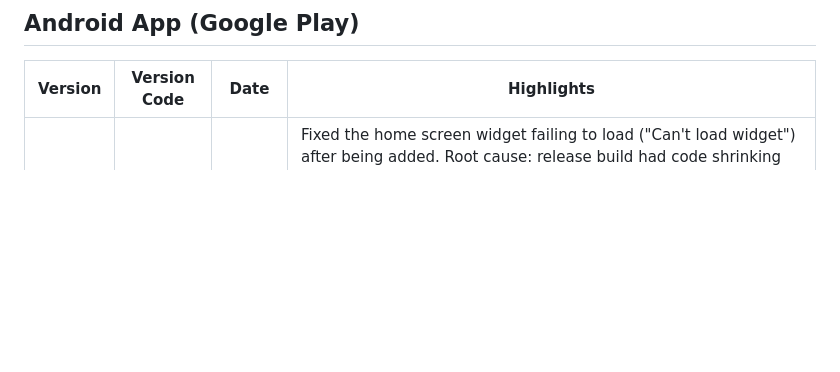
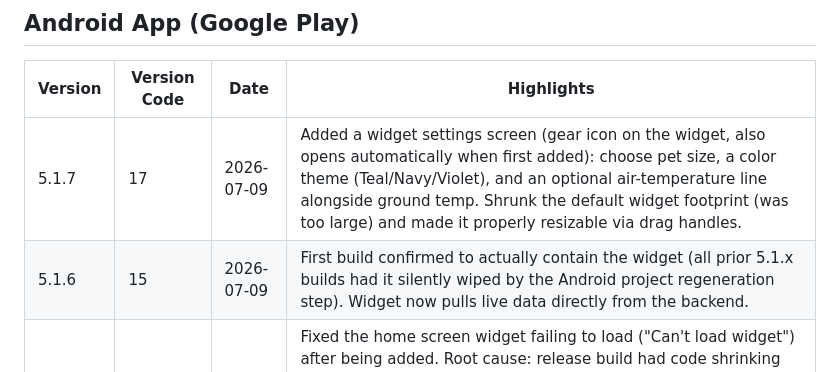
Before and after one commit to mypawreport/the-paw-report, a Markdown page: CHANGELOG.md, the part around the change. GitHub-like rendering; blank space fills up the shorter version.

Commit message:
v5.1.7: widget settings screen (size/color/air-temp) + smaller resizable footprint

```diff
--- a/CHANGELOG.md
+++ b/CHANGELOG.md
@@ -6,6 +6,8 @@ This tracks releases for both the Android app (Google Play) and the underlying w
 
 | Version | Version Code | Date | Highlights |
 |---|---|---|---|
+| 5.1.7 | 17 | 2026-07-09 | Added a widget settings screen (gear icon on the widget, also opens automatically when first added): choose pet size, a color theme (Teal/Navy/Violet), and an optional air-temperature line alongside ground temp. Shrunk the default widget footprint (was too large) and made it properly resizable via drag handles. |
+| 5.1.6 | 15 | 2026-07-09 | First build confirmed to actually contain the widget (all prior 5.1.x builds had it silently wiped by the Android project regeneration step). Widget now pulls live data directly from the backend. |
 | 5.1.4 | 11 | 2026-07-09 | Fixed the home screen widget failing to load ("Can't load widget") after being added. Root cause: release build had code shrinking (`minifyEnabled true`) with zero explicit keep rules for the widget provider, which can silently break RemoteViews binding. Added proguard keep rules for the widget class, and hardened the provider so any unexpected error falls back to a safe placeholder instead of crashing the widget host. |
 | 5.1.3 | 10 | 2026-07-08 | Fixed home screen widget not appearing in the widget picker (was incorrectly non-exported). Edge lighting now has a color-cycling shimmer wave plus a brighter baseline glow and bigger chase flash. |
 | 5.1.2 | 9 | 2026-07-08 | Added the Ground Temp home screen widget (paw-shaped, transparent background, S/M/L size toggle, refresh button). Edge-lighting chase tuned to a true continuous loop with more vibrancy. |
```
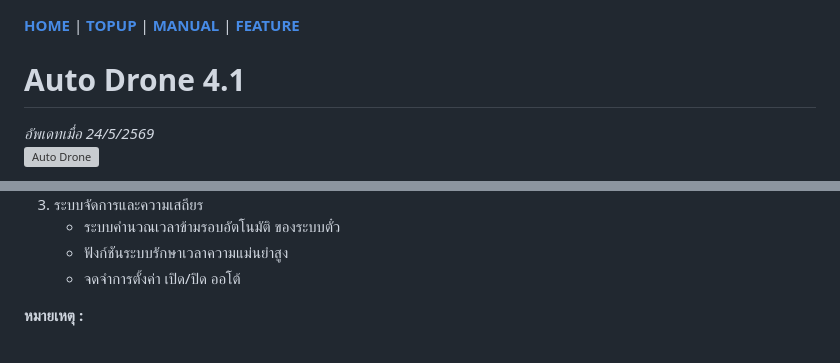
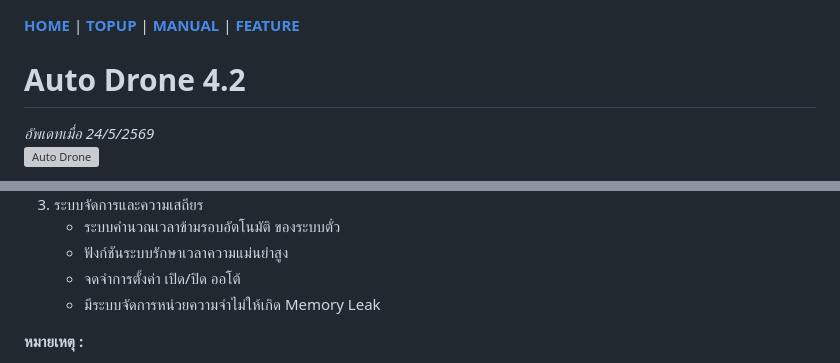
Before and after one commit to meawtopup/meawtopup.github.io, a Markdown page: docs/FEATURES.md, 2 parts joined by grey strips. Drawn GitHub-style; grey boxes are pictures that could not be loaded.

```diff
--- a/docs/FEATURES.md
+++ b/docs/FEATURES.md
@@ -1,6 +1,6 @@
 [**HOME**](../README.md) | [**TOPUP**](https://meawtopup.github.io/) | [**MANUAL**](MANUAL.md) | [**FEATURE**](FEATURES.md)
 
-# Auto Drone 4.1
+# Auto Drone 4.2
 *อัพเดทเมื่อ 24/5/2569*
 <picture><img src="../assets/autodrone4_0.jpg" width="605" height="40" alt="Auto Drone"></picture>
 1. ระบบเก็บตั๋ว 🎫
@@ -15,6 +15,7 @@
    - ระบบคำนวณเวลาข้ามรอบอัตโนมัติ ของระบบตั๋ว
    - ฟังก์ชันระบบรักษาเวลาความแม่นยำสูง
    - จดจำการตั้งค่า เปิด/ปิด ออโต้
+   - มีระบบจัดการหน่วยความจำไม่ให้เกิด Memory Leak
 
 **หมายเหตุ :**
 - เมื่อเก็บตั๋ว/ผัก เสร็จสิ้น ⚠️สคริปจะรีโหลดหน้าใหม่เพื่อเคลียเมมโมรี⚠️ อาจมีจังหวะนรกบ้าง
```
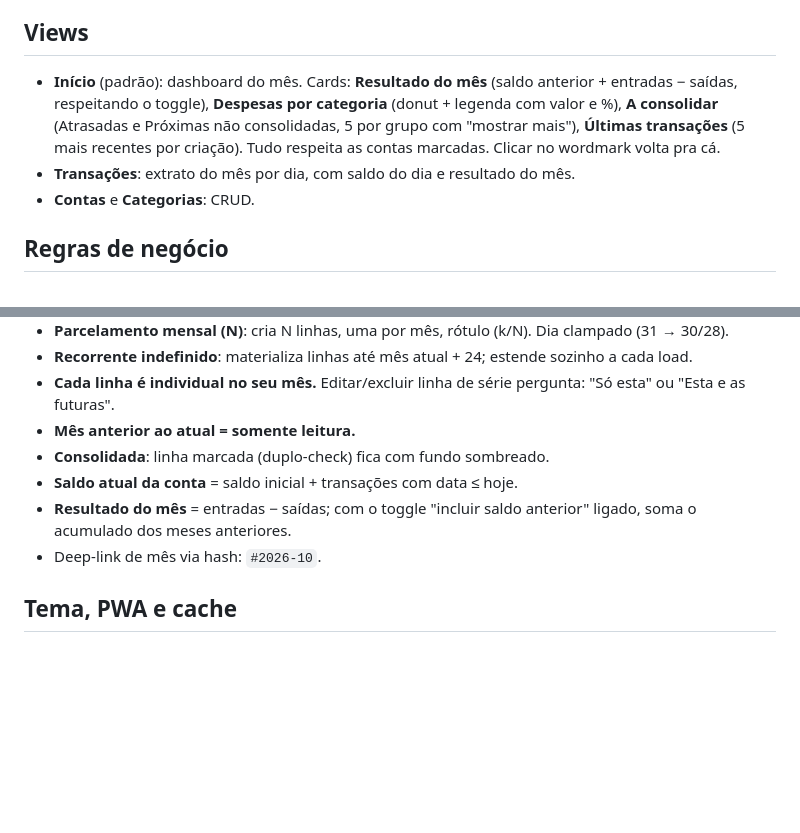
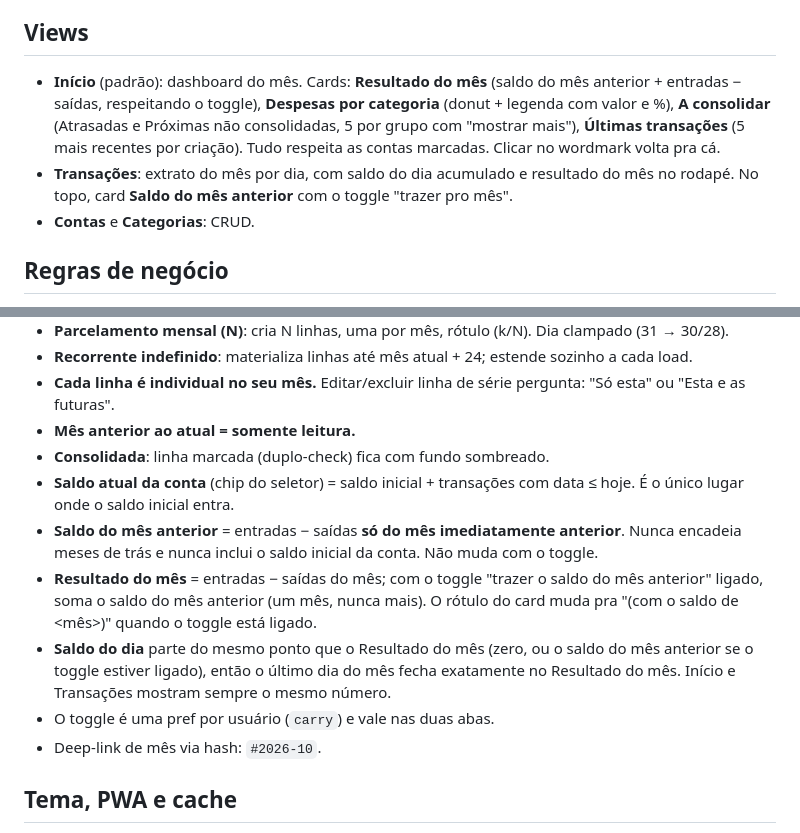
Before and after one commit to atahualpamaia10/maia-personal, a Markdown page: README.md, 2 parts joined by grey strips. GitHub-like rendering; blank space fills up the shorter version.

Commit message:
doc: README com as regras novas de saldo do mes anterior e saldo do dia

```diff
--- a/README.md
+++ b/README.md
@@ -28,8 +28,8 @@ App de finanças pessoais do Maia, estilo Minhas Economias. HTML/JS estático, s
 
 ## Views
 
-- **Início** (padrão): dashboard do mês. Cards: **Resultado do mês** (saldo anterior + entradas − saídas, respeitando o toggle), **Despesas por categoria** (donut + legenda com valor e %), **A consolidar** (Atrasadas e Próximas não consolidadas, 5 por grupo com "mostrar mais"), **Últimas transações** (5 mais recentes por criação). Tudo respeita as contas marcadas. Clicar no wordmark volta pra cá.
-- **Transações**: extrato do mês por dia, com saldo do dia e resultado do mês.
+- **Início** (padrão): dashboard do mês. Cards: **Resultado do mês** (saldo do mês anterior + entradas − saídas, respeitando o toggle), **Despesas por categoria** (donut + legenda com valor e %), **A consolidar** (Atrasadas e Próximas não consolidadas, 5 por grupo com "mostrar mais"), **Últimas transações** (5 mais recentes por criação). Tudo respeita as contas marcadas. Clicar no wordmark volta pra cá.
+- **Transações**: extrato do mês por dia, com saldo do dia acumulado e resultado do mês no rodapé. No topo, card **Saldo do mês anterior** com o toggle "trazer pro mês".
 - **Contas** e **Categorias**: CRUD.
 
 ## Regras de negócio
@@ -43,8 +43,11 @@ App de finanças pessoais do Maia, estilo Minhas Economias. HTML/JS estático, s
 - **Cada linha é individual no seu mês.** Editar/excluir linha de série pergunta: "Só esta" ou "Esta e as futuras".
 - **Mês anterior ao atual = somente leitura.**
 - **Consolidada**: linha marcada (duplo-check) fica com fundo sombreado.
-- **Saldo atual da conta** = saldo inicial + transações com data ≤ hoje.
-- **Resultado do mês** = entradas − saídas; com o toggle "incluir saldo anterior" ligado, soma o acumulado dos meses anteriores.
+- **Saldo atual da conta** (chip do seletor) = saldo inicial + transações com data ≤ hoje. É o único lugar onde o saldo inicial entra.
+- **Saldo do mês anterior** = entradas − saídas **só do mês imediatamente anterior**. Nunca encadeia meses de trás e nunca inclui o saldo inicial da conta. Não muda com o toggle.
+- **Resultado do mês** = entradas − saídas do mês; com o toggle "trazer o saldo do mês anterior" ligado, soma o saldo do mês anterior (um mês, nunca mais). O rótulo do card muda pra "(com o saldo de \<mês\>)" quando o toggle está ligado.
+- **Saldo do dia** parte do mesmo ponto que o Resultado do mês (zero, ou o saldo do mês anterior se o toggle estiver ligado), então o último dia do mês fecha exatamente no Resultado do mês. Início e Transações mostram sempre o mesmo número.
+- O toggle é uma pref por usuário (`carry`) e vale nas duas abas.
 - Deep-link de mês via hash: `#2026-10`.
 
 ## Tema, PWA e cache
```
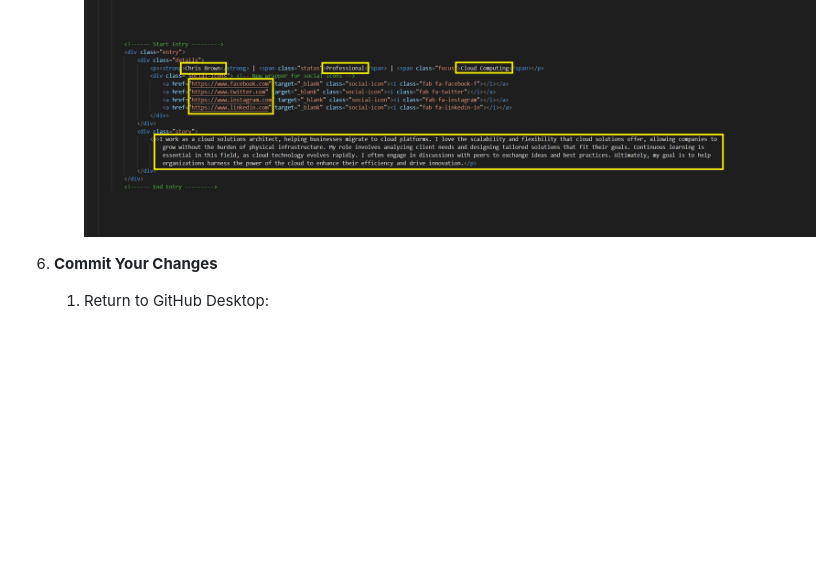
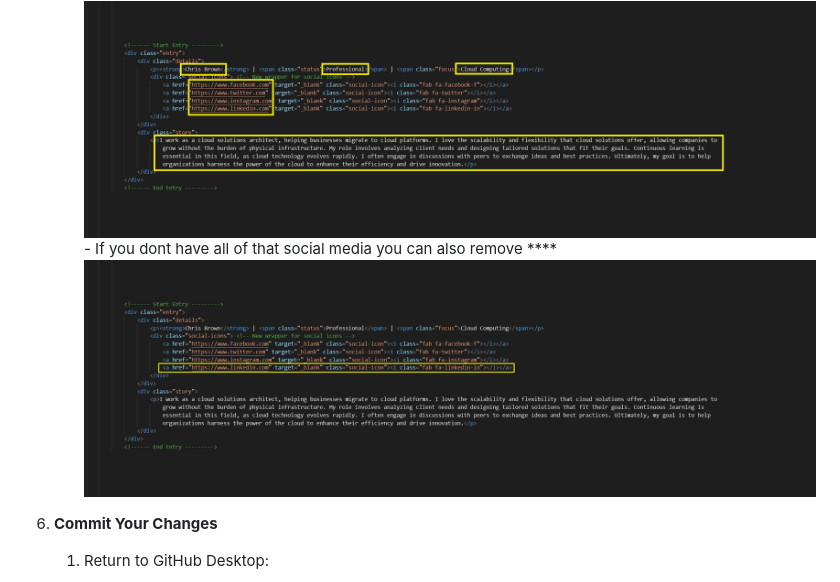
Before and after one commit to Gilgabunada/Programming-Odyssey, a Markdown page: README.md, the part around the change. Rendered like a GitHub page; blank space fills up the shorter version.

```diff
--- a/README.md
+++ b/README.md
@@ -136,6 +136,8 @@ We invite you to contribute by sharing your programming journey and insights! He
       - Edit the Format with your **Details** and **Story**.
       - Please provide your **Name**, current **Status** (student, professional, hobbyist), and a brief description of your **Current focus** (web development, AI-focused software development, or Java, C , Python ..etc) and dont forget your **Programming Story**
       <img src="https://github.com/Gilgabunada/Programming-Odyssey/blob/main/Step%20images/Editing.png?raw=true" alt="My Image" style="max-width: 30; height: 30;"/>
+      - If you dont have all of that social media you can also remove **<a** until **</a>**
+      <img src="https://github.com/Gilgabunada/Programming-Odyssey/blob/main/Step%20images/remove.png?raw=true" alt="My Image" style="max-width: 30; height: 30;"/>
 
 6. **Commit Your Changes**
 
```
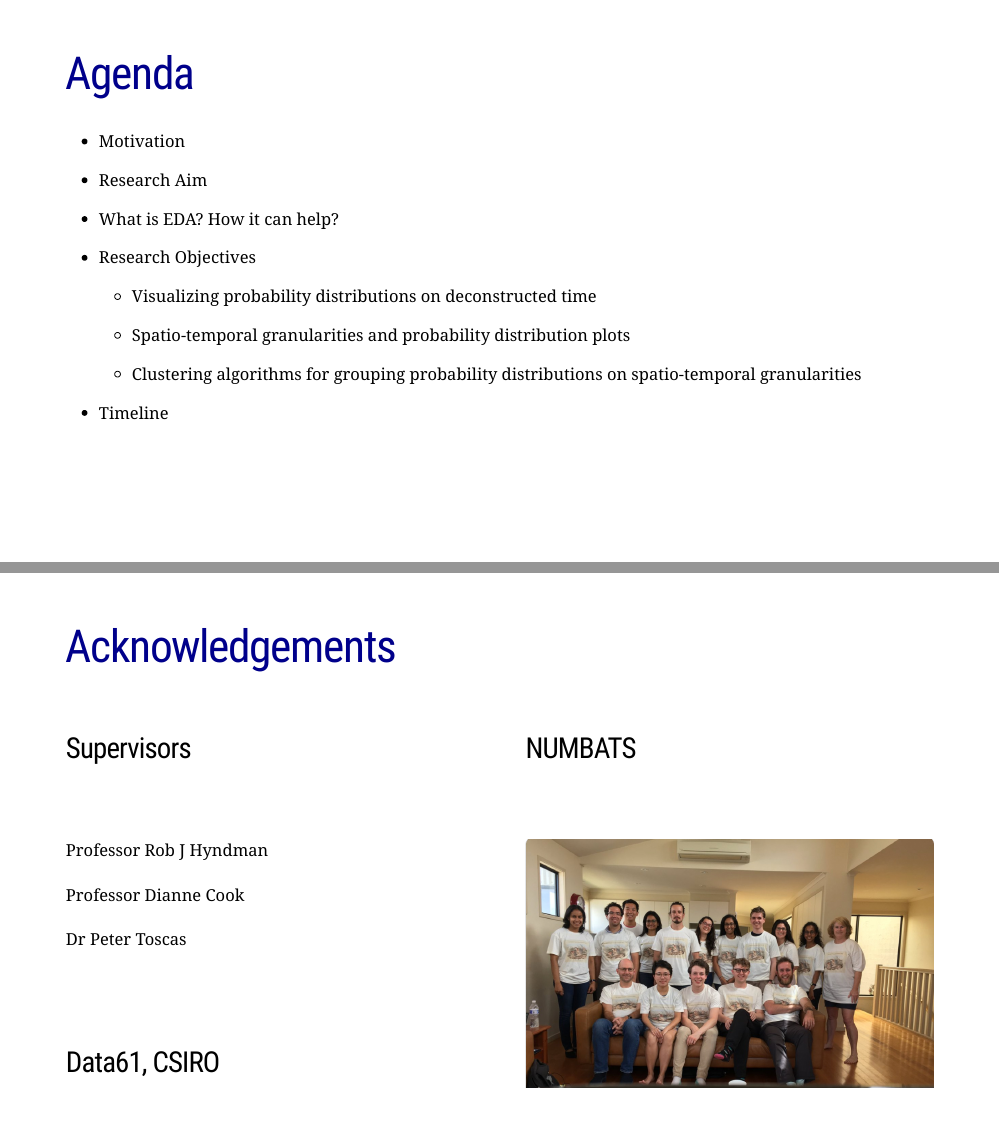
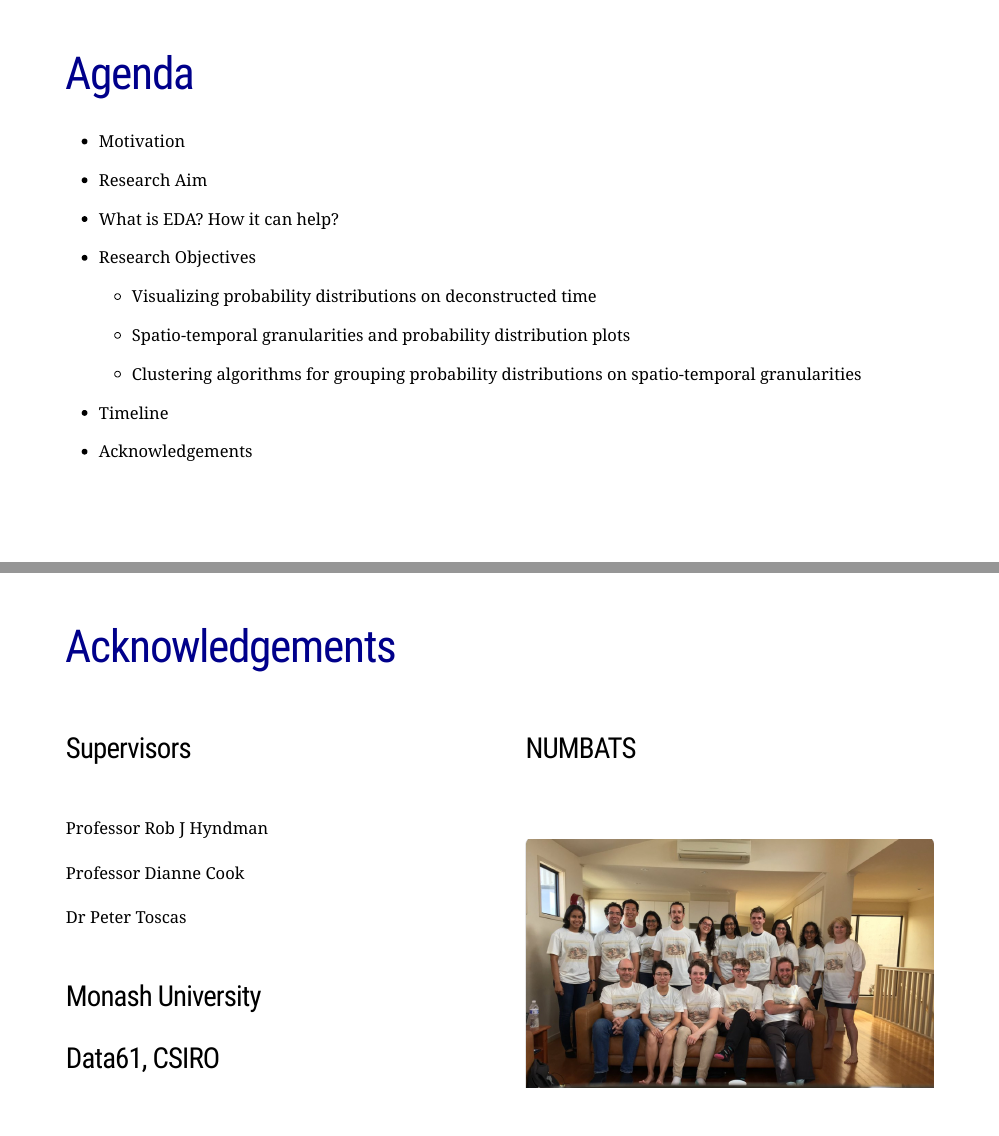
Before and after one commit to Sayani07/Confirmation_PPT, an R Markdown document (ConTalk.Rmd): pages 2 and 22 of 23, joined at a grey line. Rendered offline with R 4.5, knitr and Pandoc, with nearby package versions; the slides are laid out offline by our stand-in for remark.js, each with all of its steps uncovered, in fonts that may differ from those the slides ask for, and without slide numbers, shadows or browser add-ons; some code elsewhere in the file could not run offline; a font, style sheet, LaTeX package, included part or bibliography that could not be used is replaced or left out.

Commit message:
corrected Acknowledgement and added in Agenda

```diff
--- a/ConTalk.Rmd
+++ b/ConTalk.Rmd
@@ -43,6 +43,8 @@ knitr::opts_chunk$set(echo = FALSE, message=FALSE, warning=FALSE, cache=TRUE, de
 
 
 - Timeline
+
+- Acknowledgements
 
 ---
 
@@ -662,10 +663,10 @@ Professor Dianne Cook
 Dr Peter Toscas
 <br>
 <br>
-<br>
-<br>
 
+### Monash University
 ### Data61, CSIRO
+
 
 
 ]
```
Also changed, not shown: ConTalk.Rmd (1 more changed lines).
-------
** WHAT IS BEING ASKED **
Throughout the records above, find the lines in which the word "Últimas" appears and return them.

** ANSWER BELOW **
-- **Início** (padrão): dashboard do mês. Cards: **Resultado do mês** (saldo anterior + entradas − saídas, respeitando o toggle), **Despesas por categoria** (donut + legenda com valor e %), **A consolidar** (Atrasadas e Próximas não consolidadas, 5 por grupo com "mostrar mais"), **Últimas transações** (5 mais recentes por criação). Tudo respeita as contas marcadas. Clicar no wordmark volta pra cá.
+- **Início** (padrão): dashboard do mês. Cards: **Resultado do mês** (saldo do mês anterior + entradas − saídas, respeitando o toggle), **Despesas por categoria** (donut + legenda com valor e %), **A consolidar** (Atrasadas e Próximas não consolidadas, 5 por grupo com "mostrar mais"), **Últimas transações** (5 mais recentes por criação). Tudo respeita as contas marcadas. Clicar no wordmark volta pra cá.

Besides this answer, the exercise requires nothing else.